The neural mechanism of in-group favoritism in rat prosocial behavior
Prosocial behavior is rooted in empathy, or the ability to understand and share the feelings of others. Humans, like many other animals, have been shown to process the pain of in-group and out-group members differently, reflecting strong empathic bias towards ones own group. Encouragingly, research suggests that positive social interactions with an outgroup member leads to increased empathy for the out-group. Previous research with rats in a helping behavior test has demonstrated that rats will perform prosocial behaviors, such as releasing conspecifics trapped inside a restrainer, and will do so specifically for in-group members. This proposal aims to study the neural mechanisms responsible for the social selectivity of this behavior.
I hypothesize that oxytocin, a hormone that plays a large role in social bonding, plays a key role in producing prosocial motivation, through its effects on regions of the brain involved in motivation and reward. Preliminary work that I have participated in has focused on finding the brain regions of the rat equivalent of empathy for a trapped cagemate. Previous trials have been done with a cagemate, or a stranger of a different strain. I am planning on adding a condition where the two different strains are housed together, so I can compare how social experience can affect the neural activity. I will be artificially activating brain regions of interest, in hopes of inducing these prosocial behaviors in situations where they normally would not manifest.

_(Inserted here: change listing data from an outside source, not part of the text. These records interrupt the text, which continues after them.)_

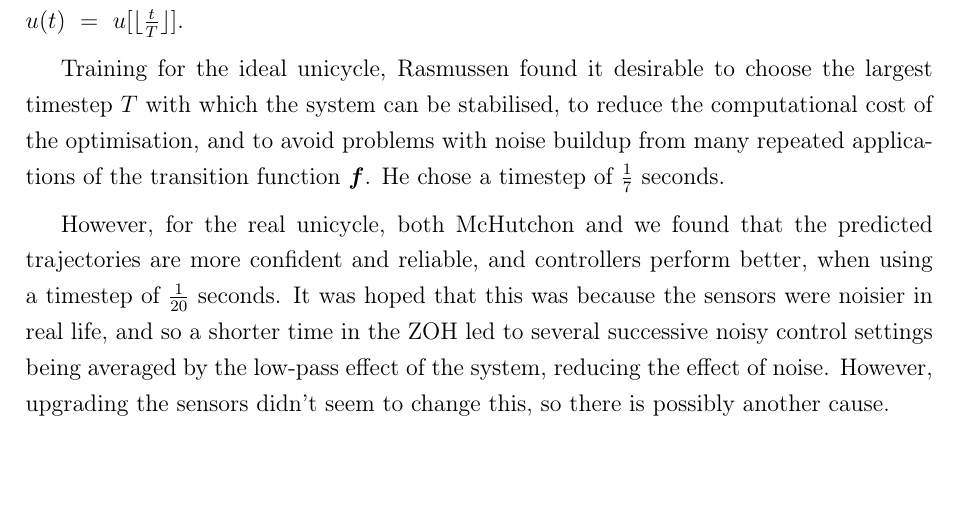
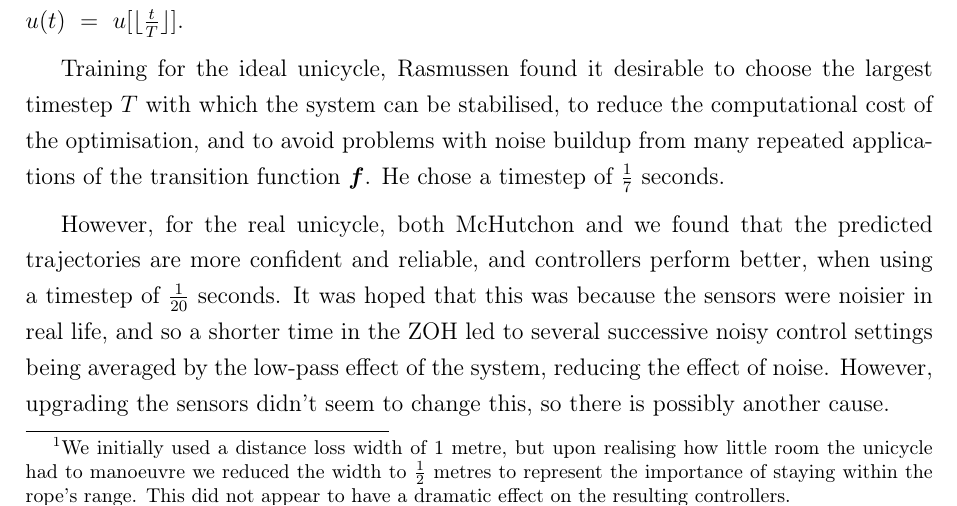
Before and after one commit to drigz/IIB-Project, a LaTeX document (iibproject.tex): part of page 12 of 36, cut so that both start at the same text. Compiled offline with pdfLaTeX.

Commit message:
Describe reduced distance loss stdev.

```diff
--- a/iibproject.tex
+++ b/iibproject.tex
@@ -471,7 +471,12 @@ penalise the distances from the origin, $x_c$ and $y_c$, to prevent the system
 from driving the robot very fast to enhance stability.
 
 We used a similar loss function structure, with characteristic widths of
-$9^\circ$ on the angles, and $\frac{2}{3}$ metres on the distances.  Unlike
+$9^\circ$ on the angles, and $\frac{1}{2}$ metres on the
+distances.\footnote{We initially used a distance loss width of 1 metre, but
+upon realising how little room the unicycle had to manoeuvre we reduced the
+width to $\frac{1}{2}$ metres to represent the importance of staying within
+the rope's range. This did not appear to have a dramatic effect on the
+resulting controllers.} Unlike
 the ideal unicycle, the real unicycle has an upper limit on the flywheel
 speed, so the ``spinning-top'' strategy is not viable, and it is not important
 to penalise the flywheel speed.
```
Also changed, not shown: iibproject.pdf.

Message to Sponsor
- Major: Molecular and Cell Biology, Psychology
- Sponsor: Pergo L&S
- Mentor: Daniela Kaufer